> Task requirements:
Only the number is requested. Tally the lines of the data that hold the string "preality".

(Data excerpts)
☆ ☆ ☆ ☆ ☆ ☆ ☆
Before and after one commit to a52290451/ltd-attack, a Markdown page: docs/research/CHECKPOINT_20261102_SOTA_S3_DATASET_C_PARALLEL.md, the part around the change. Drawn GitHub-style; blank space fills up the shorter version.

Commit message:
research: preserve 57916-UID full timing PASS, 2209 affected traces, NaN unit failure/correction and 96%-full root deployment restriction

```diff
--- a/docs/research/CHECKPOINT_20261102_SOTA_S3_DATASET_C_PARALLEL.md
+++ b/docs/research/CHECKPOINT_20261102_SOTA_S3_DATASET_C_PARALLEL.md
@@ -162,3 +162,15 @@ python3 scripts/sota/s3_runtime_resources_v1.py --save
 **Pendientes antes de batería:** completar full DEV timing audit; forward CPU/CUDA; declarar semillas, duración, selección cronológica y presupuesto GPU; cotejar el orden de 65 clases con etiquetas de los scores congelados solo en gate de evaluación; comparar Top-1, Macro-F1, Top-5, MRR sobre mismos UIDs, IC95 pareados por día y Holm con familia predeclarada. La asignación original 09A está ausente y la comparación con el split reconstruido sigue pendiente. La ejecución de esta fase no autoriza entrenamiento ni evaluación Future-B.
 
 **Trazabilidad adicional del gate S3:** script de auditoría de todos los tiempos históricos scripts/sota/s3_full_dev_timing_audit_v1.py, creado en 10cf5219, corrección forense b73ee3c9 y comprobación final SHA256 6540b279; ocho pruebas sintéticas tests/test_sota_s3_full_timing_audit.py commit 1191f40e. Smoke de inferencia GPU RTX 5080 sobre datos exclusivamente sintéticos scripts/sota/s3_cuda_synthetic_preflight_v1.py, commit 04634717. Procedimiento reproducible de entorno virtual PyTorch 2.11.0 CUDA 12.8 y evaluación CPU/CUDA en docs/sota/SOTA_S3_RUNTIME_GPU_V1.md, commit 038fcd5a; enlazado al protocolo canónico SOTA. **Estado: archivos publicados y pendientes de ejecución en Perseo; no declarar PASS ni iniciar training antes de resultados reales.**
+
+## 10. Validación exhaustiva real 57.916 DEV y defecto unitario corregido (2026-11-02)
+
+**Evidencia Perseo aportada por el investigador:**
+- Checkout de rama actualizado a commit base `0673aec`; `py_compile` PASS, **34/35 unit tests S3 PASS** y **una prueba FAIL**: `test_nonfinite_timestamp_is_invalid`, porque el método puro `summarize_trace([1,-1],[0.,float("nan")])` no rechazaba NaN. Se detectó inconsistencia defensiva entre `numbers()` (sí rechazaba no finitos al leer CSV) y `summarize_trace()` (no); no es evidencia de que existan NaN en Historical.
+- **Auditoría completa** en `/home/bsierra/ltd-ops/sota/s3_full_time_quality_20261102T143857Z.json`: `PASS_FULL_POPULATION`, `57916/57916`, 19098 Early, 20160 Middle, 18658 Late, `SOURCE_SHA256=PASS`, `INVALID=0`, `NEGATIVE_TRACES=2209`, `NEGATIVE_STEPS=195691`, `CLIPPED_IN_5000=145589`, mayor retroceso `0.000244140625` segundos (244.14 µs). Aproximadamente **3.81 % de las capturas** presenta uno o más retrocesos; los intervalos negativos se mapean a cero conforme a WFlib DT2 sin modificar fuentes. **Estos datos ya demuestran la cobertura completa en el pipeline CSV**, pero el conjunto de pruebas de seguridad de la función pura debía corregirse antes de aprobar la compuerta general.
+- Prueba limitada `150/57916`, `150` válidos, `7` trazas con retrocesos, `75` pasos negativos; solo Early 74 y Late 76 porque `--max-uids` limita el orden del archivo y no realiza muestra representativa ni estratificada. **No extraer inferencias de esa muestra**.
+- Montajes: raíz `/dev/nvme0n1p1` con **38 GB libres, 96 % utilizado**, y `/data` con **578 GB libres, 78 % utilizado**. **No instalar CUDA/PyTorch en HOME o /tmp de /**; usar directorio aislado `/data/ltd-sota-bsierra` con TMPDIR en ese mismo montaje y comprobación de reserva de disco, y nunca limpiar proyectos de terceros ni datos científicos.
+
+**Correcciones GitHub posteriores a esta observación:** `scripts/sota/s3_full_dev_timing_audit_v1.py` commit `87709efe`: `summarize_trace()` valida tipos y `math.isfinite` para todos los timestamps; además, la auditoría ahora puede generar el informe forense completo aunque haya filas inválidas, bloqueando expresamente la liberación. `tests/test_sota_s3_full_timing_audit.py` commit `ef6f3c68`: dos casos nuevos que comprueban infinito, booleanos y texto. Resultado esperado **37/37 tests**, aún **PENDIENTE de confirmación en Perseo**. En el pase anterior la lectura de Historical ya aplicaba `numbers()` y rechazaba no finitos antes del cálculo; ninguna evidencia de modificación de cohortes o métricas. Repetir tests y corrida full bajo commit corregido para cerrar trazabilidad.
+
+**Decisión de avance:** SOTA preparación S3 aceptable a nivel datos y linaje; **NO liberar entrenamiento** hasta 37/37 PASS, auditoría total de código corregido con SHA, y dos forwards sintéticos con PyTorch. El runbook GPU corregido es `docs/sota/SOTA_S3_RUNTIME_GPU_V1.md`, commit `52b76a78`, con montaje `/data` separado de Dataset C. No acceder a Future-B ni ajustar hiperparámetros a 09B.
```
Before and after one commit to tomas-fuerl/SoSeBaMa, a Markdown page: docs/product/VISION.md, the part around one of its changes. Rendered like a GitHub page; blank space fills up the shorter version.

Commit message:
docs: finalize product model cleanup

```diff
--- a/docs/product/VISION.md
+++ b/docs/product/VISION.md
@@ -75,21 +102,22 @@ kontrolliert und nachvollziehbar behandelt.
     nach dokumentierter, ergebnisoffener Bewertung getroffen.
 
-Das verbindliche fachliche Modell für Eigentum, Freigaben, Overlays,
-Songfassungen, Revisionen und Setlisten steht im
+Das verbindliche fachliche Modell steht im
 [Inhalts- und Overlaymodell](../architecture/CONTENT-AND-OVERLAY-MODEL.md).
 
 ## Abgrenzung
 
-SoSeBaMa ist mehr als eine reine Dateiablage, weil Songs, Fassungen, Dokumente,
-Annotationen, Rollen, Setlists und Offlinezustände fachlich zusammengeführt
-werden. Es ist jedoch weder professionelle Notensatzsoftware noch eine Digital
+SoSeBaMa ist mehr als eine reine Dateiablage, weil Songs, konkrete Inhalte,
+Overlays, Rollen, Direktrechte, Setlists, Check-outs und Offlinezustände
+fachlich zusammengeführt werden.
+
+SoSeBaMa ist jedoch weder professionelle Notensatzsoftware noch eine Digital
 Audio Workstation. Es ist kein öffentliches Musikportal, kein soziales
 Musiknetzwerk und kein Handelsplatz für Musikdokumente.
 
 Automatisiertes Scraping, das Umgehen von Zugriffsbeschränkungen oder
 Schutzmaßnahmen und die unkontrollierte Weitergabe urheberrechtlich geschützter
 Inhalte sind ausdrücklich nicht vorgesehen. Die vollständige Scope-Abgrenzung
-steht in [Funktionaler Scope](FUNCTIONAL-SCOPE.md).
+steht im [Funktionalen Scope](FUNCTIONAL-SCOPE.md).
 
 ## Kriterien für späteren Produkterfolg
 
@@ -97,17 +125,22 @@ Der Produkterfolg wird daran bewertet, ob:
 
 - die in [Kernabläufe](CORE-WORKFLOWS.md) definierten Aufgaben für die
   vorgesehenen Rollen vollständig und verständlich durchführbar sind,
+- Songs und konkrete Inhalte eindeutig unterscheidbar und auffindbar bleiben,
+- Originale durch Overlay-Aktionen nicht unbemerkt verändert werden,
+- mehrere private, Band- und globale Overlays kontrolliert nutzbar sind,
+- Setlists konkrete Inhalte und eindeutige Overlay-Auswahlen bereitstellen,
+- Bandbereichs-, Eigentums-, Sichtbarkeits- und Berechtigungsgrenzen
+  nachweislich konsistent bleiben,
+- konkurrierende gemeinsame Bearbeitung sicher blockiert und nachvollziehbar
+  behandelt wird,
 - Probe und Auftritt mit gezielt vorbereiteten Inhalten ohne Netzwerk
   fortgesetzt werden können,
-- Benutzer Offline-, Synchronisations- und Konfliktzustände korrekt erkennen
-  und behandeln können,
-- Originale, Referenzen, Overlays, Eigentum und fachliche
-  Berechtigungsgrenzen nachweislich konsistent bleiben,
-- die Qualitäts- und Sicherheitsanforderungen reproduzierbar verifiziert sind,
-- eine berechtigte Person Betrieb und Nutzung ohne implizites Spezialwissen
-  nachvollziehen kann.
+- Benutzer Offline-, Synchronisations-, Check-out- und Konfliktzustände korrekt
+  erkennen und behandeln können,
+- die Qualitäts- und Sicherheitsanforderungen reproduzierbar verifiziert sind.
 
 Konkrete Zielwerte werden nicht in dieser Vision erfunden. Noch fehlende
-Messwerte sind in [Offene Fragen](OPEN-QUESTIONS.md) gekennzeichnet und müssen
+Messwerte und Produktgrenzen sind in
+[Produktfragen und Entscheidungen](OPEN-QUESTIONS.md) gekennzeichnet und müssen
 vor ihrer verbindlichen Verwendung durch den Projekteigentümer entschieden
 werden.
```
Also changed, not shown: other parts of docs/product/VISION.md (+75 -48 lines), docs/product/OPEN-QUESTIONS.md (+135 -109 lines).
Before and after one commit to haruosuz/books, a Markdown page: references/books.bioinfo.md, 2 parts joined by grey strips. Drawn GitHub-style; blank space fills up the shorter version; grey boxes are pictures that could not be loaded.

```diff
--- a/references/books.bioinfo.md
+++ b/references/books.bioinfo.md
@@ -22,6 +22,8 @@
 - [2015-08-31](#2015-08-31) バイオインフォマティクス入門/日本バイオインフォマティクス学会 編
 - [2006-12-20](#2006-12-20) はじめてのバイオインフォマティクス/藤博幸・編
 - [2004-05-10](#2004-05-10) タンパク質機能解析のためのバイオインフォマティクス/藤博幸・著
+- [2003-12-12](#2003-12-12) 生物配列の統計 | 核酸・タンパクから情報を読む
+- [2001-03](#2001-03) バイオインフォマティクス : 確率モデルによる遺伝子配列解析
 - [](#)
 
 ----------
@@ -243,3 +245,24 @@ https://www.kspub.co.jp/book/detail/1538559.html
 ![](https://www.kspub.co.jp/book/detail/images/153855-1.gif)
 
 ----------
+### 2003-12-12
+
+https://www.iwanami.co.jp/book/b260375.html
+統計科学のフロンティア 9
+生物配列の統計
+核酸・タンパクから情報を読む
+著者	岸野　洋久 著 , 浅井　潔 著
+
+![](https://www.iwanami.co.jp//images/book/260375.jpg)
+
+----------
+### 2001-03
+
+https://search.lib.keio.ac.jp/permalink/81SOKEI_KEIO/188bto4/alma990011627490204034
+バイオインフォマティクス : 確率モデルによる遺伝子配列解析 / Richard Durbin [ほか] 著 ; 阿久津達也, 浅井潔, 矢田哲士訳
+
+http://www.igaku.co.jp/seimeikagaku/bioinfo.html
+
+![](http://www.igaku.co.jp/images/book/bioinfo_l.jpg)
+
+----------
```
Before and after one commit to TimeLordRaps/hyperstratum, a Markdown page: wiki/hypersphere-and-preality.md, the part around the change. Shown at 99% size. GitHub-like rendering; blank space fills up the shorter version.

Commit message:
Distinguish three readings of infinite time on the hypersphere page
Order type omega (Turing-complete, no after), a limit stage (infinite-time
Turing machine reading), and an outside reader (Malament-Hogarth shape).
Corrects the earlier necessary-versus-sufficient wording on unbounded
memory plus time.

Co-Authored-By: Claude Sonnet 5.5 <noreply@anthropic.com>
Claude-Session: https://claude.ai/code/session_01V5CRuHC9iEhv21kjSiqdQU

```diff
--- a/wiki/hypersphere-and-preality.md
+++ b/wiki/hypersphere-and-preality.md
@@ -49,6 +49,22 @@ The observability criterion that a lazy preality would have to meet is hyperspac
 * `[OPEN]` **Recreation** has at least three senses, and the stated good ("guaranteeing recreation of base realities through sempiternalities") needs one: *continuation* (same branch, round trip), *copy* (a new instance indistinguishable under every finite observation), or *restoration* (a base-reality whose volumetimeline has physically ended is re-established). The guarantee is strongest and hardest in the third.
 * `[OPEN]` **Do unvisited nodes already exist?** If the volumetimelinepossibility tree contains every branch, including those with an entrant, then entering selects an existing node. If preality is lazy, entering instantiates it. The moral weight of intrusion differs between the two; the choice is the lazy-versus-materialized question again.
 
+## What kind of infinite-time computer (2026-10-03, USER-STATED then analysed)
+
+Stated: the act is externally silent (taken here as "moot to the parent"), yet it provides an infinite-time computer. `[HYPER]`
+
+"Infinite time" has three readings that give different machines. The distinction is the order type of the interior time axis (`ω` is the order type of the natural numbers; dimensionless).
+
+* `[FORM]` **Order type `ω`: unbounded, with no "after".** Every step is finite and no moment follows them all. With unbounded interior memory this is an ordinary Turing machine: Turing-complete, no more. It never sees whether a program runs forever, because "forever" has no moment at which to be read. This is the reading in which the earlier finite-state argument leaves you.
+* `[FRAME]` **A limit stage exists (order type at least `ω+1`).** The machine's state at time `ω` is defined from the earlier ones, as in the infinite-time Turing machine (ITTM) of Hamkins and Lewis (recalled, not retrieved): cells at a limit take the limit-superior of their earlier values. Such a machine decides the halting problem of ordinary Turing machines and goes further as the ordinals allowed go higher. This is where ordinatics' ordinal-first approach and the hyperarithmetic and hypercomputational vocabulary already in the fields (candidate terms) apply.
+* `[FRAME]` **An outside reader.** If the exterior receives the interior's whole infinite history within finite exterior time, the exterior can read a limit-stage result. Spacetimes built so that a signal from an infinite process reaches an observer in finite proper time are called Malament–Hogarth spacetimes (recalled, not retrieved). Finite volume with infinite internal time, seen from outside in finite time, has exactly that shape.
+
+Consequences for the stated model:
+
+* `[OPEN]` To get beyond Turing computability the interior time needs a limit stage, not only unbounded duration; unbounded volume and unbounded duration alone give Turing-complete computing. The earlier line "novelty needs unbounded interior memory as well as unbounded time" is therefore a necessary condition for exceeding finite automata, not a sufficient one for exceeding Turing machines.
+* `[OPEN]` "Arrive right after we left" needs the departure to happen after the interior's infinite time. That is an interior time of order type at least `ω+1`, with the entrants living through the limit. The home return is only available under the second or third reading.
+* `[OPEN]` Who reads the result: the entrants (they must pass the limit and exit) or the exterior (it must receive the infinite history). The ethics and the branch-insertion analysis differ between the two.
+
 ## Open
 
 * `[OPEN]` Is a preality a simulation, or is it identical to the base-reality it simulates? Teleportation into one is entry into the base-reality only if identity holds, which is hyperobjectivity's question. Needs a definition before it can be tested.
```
☆ ☆ ☆ ☆ ☆ ☆ ☆
> Solved exercise:
6